For any picture in the lines below, please leave it out and copy the rest exactly.

::::

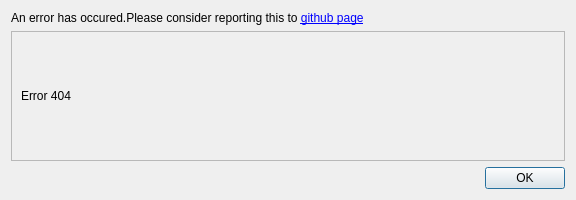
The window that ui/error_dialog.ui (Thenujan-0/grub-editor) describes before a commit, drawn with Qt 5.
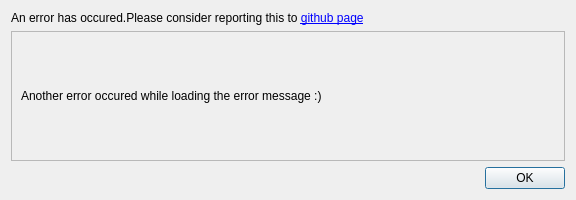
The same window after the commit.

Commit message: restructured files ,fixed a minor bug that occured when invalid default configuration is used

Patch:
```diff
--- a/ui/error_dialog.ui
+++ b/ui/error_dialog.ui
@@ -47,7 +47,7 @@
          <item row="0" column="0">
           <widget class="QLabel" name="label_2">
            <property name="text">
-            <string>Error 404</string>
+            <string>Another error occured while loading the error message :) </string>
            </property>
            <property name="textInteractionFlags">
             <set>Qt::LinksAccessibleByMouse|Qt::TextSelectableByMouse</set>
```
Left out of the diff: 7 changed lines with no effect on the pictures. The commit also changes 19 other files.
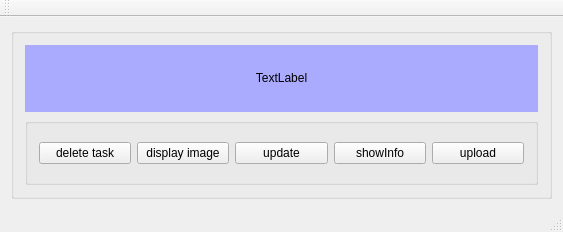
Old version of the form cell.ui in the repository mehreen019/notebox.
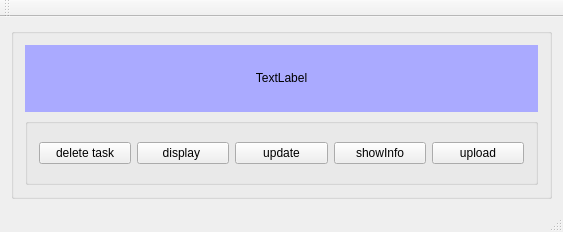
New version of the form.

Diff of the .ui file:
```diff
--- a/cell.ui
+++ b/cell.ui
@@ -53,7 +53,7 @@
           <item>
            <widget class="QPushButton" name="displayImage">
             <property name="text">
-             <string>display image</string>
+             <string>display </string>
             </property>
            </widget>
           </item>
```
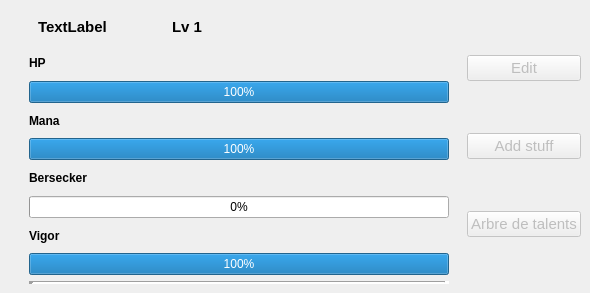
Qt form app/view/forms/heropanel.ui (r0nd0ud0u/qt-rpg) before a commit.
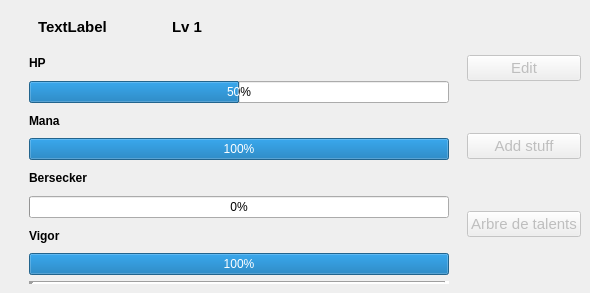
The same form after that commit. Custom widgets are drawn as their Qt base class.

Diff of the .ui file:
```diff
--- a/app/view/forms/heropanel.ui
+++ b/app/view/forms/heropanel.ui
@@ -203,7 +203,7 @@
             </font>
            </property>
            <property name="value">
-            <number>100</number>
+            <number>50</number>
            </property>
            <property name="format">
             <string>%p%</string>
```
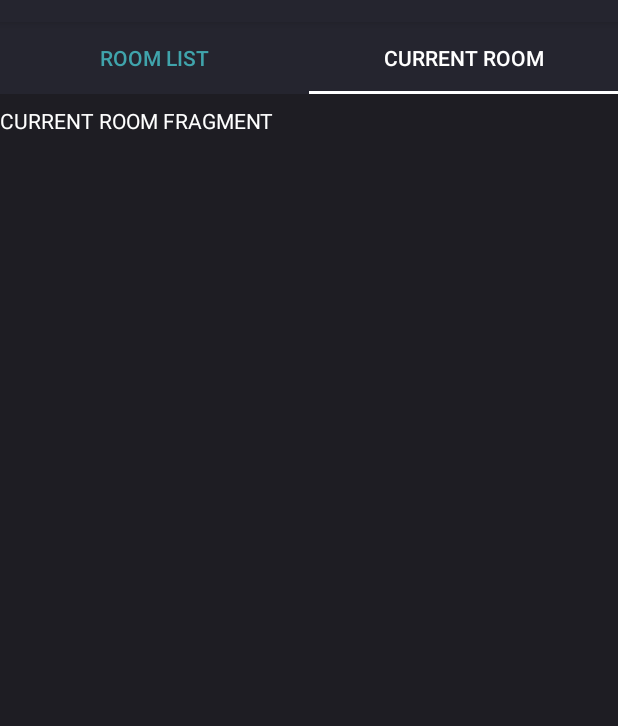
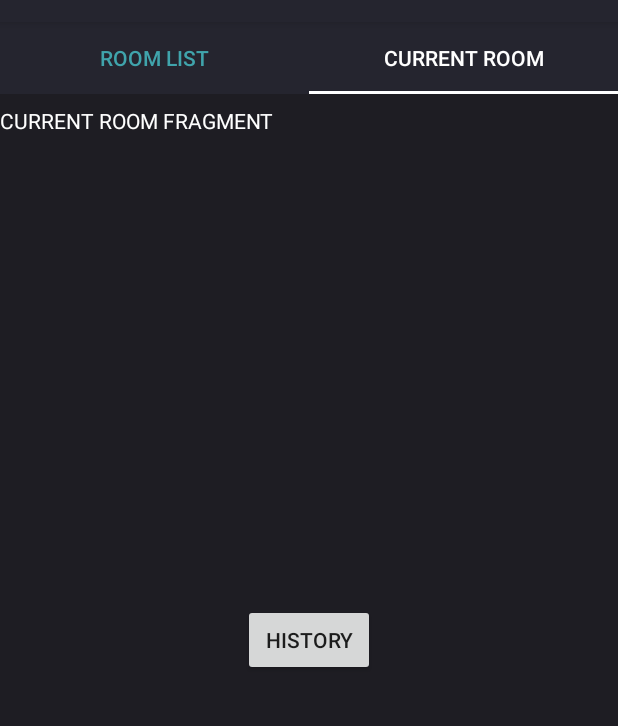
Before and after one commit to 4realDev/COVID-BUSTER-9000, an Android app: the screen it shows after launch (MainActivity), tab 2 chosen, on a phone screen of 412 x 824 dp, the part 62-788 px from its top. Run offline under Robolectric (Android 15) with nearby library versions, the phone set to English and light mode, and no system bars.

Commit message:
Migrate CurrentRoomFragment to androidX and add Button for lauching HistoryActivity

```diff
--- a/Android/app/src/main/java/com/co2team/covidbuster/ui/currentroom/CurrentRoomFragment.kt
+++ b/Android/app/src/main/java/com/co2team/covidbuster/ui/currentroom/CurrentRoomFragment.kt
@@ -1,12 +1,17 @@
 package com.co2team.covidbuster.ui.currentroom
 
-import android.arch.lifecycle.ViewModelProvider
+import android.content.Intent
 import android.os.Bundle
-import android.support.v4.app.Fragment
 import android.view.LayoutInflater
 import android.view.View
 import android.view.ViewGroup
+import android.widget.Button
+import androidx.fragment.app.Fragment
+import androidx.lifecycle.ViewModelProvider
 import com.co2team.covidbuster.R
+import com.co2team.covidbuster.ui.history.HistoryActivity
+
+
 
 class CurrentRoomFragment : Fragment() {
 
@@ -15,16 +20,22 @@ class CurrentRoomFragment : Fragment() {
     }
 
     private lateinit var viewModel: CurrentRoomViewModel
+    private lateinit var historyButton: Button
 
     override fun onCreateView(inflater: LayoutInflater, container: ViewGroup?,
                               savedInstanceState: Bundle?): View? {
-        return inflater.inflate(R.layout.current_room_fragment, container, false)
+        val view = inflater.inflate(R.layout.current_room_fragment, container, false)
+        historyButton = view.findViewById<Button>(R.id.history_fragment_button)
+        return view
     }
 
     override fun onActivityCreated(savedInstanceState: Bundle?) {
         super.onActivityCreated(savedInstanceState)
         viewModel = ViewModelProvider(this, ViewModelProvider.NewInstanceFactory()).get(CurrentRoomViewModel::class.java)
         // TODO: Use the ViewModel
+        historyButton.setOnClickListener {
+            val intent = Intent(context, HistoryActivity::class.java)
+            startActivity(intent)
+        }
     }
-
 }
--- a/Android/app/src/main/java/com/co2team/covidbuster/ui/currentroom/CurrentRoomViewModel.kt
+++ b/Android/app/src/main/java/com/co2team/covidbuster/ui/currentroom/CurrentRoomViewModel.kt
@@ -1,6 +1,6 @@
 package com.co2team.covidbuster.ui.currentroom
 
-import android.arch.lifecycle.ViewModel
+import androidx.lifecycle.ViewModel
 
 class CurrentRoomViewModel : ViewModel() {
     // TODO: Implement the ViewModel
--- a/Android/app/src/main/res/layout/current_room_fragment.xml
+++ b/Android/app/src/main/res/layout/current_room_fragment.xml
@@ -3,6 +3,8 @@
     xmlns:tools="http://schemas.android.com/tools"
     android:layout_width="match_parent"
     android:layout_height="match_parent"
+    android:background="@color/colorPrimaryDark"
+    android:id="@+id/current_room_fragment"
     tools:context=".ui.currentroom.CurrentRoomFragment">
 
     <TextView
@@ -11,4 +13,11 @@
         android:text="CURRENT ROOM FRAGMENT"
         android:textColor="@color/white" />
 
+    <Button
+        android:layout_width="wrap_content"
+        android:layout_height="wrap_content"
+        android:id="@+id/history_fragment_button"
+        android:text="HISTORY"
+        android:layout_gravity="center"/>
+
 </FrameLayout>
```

::::

TASK RESPONSE:
The window that ui/error_dialog.ui (Thenujan-0/grub-editor) describes before a commit, drawn with Qt 5.
The same window after the commit.

Commit message: restructured files ,fixed a minor bug that occured when invalid default configuration is used

Patch:
```diff
--- a/ui/error_dialog.ui
+++ b/ui/error_dialog.ui
@@ -47,7 +47,7 @@
          <item row="0" column="0">
           <widget class="QLabel" name="label_2">
            <property name="text">
-            <string>Error 404</string>
+            <string>Another error occured while loading the error message :) </string>
            </property>
            <property name="textInteractionFlags">
             <set>Qt::LinksAccessibleByMouse|Qt::TextSelectableByMouse</set>
```
Left out of the diff: 7 changed lines with no effect on the pictures. The commit also changes 19 other files.
Old version of the form cell.ui in the repository mehreen019/notebox.
New version of the form.

Diff of the .ui file:
```diff
--- a/cell.ui
+++ b/cell.ui
@@ -53,7 +53,7 @@
           <item>
            <widget class="QPushButton" name="displayImage">
             <property name="text">
-             <string>display image</string>
+             <string>display </string>
             </property>
            </widget>
           </item>
```
Qt form app/view/forms/heropanel.ui (r0nd0ud0u/qt-rpg) before a commit.
The same form after that commit. Custom widgets are drawn as their Qt base class.

Diff of the .ui file:
```diff
--- a/app/view/forms/heropanel.ui
+++ b/app/view/forms/heropanel.ui
@@ -203,7 +203,7 @@
             </font>
            </property>
            <property name="value">
-            <number>100</number>
+            <number>50</number>
            </property>
            <property name="format">
             <string>%p%</string>
```
Before and after one commit to 4realDev/COVID-BUSTER-9000, an Android app: the screen it shows after launch (MainActivity), tab 2 chosen, on a phone screen of 412 x 824 dp, the part 62-788 px from its top. Run offline under Robolectric (Android 15) with nearby library versions, the phone set to English and light mode, and no system bars.

Commit message:
Migrate CurrentRoomFragment to androidX and add Button for lauching HistoryActivity

```diff
--- a/Android/app/src/main/java/com/co2team/covidbuster/ui/currentroom/CurrentRoomFragment.kt
+++ b/Android/app/src/main/java/com/co2team/covidbuster/ui/currentroom/CurrentRoomFragment.kt
@@ -1,12 +1,17 @@
 package com.co2team.covidbuster.ui.currentroom
 
-import android.arch.lifecycle.ViewModelProvider
+import android.content.Intent
 import android.os.Bundle
-import android.support.v4.app.Fragment
 import android.view.LayoutInflater
 import android.view.View
 import android.view.ViewGroup
+import android.widget.Button
+import androidx.fragment.app.Fragment
+import androidx.lifecycle.ViewModelProvider
 import com.co2team.covidbuster.R
+import com.co2team.covidbuster.ui.history.HistoryActivity
+
+
 
 class CurrentRoomFragment : Fragment() {
 
@@ -15,16 +20,22 @@ class CurrentRoomFragment : Fragment() {
     }
 
     private lateinit var viewModel: CurrentRoomViewModel
+    private lateinit var historyButton: Button
 
     override fun onCreateView(inflater: LayoutInflater, container: ViewGroup?,
                               savedInstanceState: Bundle?): View? {
-        return inflater.inflate(R.layout.current_room_fragment, container, false)
+        val view = inflater.inflate(R.layout.current_room_fragment, container, false)
+        historyButton = view.findViewById<Button>(R.id.history_fragment_button)
+        return view
     }
 
     override fun onActivityCreated(savedInstanceState: Bundle?) {
         super.onActivityCreated(savedInstanceState)
         viewModel = ViewModelProvider(this, ViewModelProvider.NewInstanceFactory()).get(CurrentRoomViewModel::class.java)
         // TODO: Use the ViewModel
+        historyButton.setOnClickListener {
+            val intent = Intent(context, HistoryActivity::class.java)
+            startActivity(intent)
+        }
     }
-
 }
--- a/Android/app/src/main/java/com/co2team/covidbuster/ui/currentroom/CurrentRoomViewModel.kt
+++ b/Android/app/src/main/java/com/co2team/covidbuster/ui/currentroom/CurrentRoomViewModel.kt
@@ -1,6 +1,6 @@
 package com.co2team.covidbuster.ui.currentroom
 
-import android.arch.lifecycle.ViewModel
+import androidx.lifecycle.ViewModel
 
 class CurrentRoomViewModel : ViewModel() {
     // TODO: Implement the ViewModel
--- a/Android/app/src/main/res/layout/current_room_fragment.xml
+++ b/Android/app/src/main/res/layout/current_room_fragment.xml
@@ -3,6 +3,8 @@
     xmlns:tools="http://schemas.android.com/tools"
     android:layout_width="match_parent"
     android:layout_height="match_parent"
+    android:background="@color/colorPrimaryDark"
+    android:id="@+id/current_room_fragment"
     tools:context=".ui.currentroom.CurrentRoomFragment">
 
     <TextView
@@ -11,4 +13,11 @@
         android:text="CURRENT ROOM FRAGMENT"
         android:textColor="@color/white" />
 
+    <Button
+        android:layout_width="wrap_content"
+        android:layout_height="wrap_content"
+        android:id="@+id/history_fragment_button"
+        android:text="HISTORY"
+        android:layout_gravity="center"/>
+
 </FrameLayout>
```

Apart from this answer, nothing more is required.